Mondays, for me, are the beginning, not because I am defiant to work, but because I begin and end with my work. And technically, most Mondays for me start on Sunday night, because my day starts with Hong Kong, and at the hour of nine in the evening in New York, that is the beginning of the day in my Far East.
As we have sorted out that the week begins with Monday and there is the mad scramble in the office for recognition that there is a slog that must be gotten through, it is only on Tuesdays that we get productive. We hold our important meetings, we discuss our important budgets, and decide our important things.
On Tuesdays we all drink too much coffee, we reach for it one time too many, and remain jittery and anxious through the evenings, even as we sit across from each other with too much wine for a weekday and eat too much food and fling ourselves far too hard at the objects of affection.
If there is a definition for Tuesday it is “too much” – always too much, too hard, too high, too much, too much, too much.
If there were a camel, he would be braying “hump day.” But we are not camels and despite the aptly named hump day (for it is the middle, from the slow start of Monday, the rising too much of Tuesdays, and now we sit at the apex of the modern work week), very little actually gets done.
On Wednesdays, too tired from our upper/downer combinations, we debate the decisions of Tuesdays, reverse them, dither too long at the water cooler, and only in frantic desperation to make arbitrarily assigned “numbers” does the afternoon turn into a madcap volley of rush-rush-rush-get it done that rarely ever completes and never, ever matters.
Wednesdays suck.
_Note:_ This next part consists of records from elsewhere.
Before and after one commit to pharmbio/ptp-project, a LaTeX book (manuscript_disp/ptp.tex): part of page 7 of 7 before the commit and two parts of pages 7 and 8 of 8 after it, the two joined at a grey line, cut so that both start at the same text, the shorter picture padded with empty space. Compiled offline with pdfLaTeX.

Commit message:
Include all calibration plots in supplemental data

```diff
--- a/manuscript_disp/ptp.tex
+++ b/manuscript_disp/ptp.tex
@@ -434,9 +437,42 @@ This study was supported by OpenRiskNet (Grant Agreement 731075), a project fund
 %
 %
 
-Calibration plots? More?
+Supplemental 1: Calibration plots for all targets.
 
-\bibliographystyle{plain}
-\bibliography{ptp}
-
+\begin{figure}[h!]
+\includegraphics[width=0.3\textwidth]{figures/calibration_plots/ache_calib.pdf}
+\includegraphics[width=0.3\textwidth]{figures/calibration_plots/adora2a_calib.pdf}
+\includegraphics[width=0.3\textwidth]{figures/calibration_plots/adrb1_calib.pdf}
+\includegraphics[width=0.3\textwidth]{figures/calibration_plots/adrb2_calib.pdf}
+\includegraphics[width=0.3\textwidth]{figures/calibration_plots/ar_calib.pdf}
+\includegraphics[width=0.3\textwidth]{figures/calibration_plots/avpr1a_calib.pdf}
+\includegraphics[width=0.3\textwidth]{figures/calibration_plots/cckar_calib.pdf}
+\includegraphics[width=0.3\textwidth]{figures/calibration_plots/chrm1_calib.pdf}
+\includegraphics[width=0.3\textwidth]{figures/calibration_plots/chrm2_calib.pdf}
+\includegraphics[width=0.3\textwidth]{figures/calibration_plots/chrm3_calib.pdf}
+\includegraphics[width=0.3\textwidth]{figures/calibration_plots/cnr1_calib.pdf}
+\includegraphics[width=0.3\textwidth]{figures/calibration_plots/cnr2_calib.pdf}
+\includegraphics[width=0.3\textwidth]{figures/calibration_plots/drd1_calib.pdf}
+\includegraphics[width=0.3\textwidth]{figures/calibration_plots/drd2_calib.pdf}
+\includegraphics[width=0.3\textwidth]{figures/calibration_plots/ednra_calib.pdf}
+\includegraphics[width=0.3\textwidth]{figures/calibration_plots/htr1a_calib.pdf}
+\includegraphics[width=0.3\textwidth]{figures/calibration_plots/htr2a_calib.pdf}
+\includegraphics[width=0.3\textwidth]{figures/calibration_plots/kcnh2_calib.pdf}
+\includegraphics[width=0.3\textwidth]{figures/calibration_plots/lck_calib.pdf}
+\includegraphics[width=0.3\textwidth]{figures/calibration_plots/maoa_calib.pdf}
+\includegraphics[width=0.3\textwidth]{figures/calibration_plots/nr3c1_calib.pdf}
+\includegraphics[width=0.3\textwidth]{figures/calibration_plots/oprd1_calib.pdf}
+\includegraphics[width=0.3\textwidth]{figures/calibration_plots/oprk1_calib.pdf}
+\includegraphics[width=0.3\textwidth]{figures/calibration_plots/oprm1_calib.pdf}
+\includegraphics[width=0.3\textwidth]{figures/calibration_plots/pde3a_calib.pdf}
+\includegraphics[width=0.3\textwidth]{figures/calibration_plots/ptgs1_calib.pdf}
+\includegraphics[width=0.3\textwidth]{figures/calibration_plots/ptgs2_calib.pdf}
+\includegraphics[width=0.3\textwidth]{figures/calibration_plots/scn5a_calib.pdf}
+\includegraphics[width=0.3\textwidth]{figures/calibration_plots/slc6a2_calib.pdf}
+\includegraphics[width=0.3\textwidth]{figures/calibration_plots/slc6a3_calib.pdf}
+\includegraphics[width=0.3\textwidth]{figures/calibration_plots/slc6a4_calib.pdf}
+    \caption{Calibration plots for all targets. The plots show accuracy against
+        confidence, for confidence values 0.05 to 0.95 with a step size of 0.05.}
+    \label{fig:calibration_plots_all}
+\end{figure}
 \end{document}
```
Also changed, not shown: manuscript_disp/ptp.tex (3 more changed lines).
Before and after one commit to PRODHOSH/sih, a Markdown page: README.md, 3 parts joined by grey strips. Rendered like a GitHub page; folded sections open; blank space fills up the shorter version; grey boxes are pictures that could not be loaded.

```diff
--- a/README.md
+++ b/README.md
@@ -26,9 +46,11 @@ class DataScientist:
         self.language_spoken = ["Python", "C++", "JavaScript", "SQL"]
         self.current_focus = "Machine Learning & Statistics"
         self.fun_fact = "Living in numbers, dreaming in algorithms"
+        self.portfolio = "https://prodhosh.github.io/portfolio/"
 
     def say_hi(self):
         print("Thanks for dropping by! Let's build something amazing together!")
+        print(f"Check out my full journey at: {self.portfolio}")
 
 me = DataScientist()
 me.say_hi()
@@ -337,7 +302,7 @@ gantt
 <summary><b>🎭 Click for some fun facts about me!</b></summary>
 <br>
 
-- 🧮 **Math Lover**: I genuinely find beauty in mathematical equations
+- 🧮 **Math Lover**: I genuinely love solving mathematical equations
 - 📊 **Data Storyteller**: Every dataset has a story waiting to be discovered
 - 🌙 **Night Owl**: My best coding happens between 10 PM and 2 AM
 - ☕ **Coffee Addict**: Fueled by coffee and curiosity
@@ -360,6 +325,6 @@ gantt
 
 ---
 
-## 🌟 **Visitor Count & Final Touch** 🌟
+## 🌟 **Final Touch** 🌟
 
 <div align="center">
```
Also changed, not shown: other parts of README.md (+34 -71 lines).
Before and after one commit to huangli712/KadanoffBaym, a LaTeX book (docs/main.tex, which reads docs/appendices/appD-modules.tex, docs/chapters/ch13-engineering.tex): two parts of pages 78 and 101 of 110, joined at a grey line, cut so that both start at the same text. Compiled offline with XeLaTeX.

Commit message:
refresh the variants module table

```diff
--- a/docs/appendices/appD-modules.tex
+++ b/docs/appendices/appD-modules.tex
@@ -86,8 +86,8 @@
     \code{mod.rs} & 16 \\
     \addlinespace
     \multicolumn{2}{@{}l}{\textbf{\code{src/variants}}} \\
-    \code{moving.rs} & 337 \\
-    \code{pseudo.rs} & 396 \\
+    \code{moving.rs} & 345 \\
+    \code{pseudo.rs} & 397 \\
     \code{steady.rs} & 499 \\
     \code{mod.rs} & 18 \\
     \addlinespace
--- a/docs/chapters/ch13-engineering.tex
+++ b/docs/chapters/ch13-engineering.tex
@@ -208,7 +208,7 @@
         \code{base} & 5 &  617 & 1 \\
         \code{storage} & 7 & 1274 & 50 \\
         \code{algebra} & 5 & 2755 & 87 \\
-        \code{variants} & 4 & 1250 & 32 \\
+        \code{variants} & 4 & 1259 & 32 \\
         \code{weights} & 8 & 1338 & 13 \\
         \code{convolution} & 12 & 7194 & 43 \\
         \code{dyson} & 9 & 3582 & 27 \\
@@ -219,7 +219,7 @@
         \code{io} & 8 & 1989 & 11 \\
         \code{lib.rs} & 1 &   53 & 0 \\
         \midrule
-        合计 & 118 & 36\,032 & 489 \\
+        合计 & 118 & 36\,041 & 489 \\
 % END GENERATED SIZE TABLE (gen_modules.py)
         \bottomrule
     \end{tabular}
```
And nobody is humping by the end of them.
If it’s not thirsty, it’s not a Thursday, and that means if you are working late, you had better be headed to the bar after, and if you’re not working late, then you had better be in the bar for happy hour. I find Thursday the most amusing day of the office, the pretensions towards Protestant work ethic with the underlying seething towards Sodom and Gomorrhic debauchery. There is no place more ripped with conflicted tension than the standard, corporate office in a standard, high-class US city on a Thursday afternoon.
Bosses eye far-too young interns and first-years with barely hidden delight; admins plot mayhem via instant message; surprisingly, everyone always has their birthday on a Thursday!; and those who are in the know but not of it turn up their noses with the disdain of the desperately wanting but too starched to be included.
Bartenders ready their stock. They take their shipments, check off that everything is topped off, and gird their loins: the workers are coming and they will be thirsty, thirsty, thirsty sailors given a shore pass for only eight hours.
Why does anyone even show up? The bathrooms are clogged with the alcohol shits. The closets are a disarray of unlaundered jackets and hastily discarded heels. The chairs slowly rotate in recognition of hard hangovers and the air is dank with grime, sweat, and sticky-sweet toothpaste that can’t mask mouth-caught bile.
Oh. And there is work to be done. The repeat of Wednesday but with far less enthusiasm and far more understanding that the numbers won’t be met, the metrics won’t be captured, and everyone will leave at a reasonably late enough hour not to inspire the wrath from up high, but reasonably early enough that they can get home, nap, and enter into the weekend’s forgetful debauchery in hopes of pretending that they will not be doing this again come Monday.
And is that not the truth of Friday? That it is finally all over and we all must pretend that we don’t come back, that this is it, that we will find our true selves and callings over the weekend, and not be shackled, once again, on Monday to this unhappy life, to this bland desk, to this meaningless existence?
Is that not why we drink? Is that not why we flee? Is that not why we put up with an existence we hate?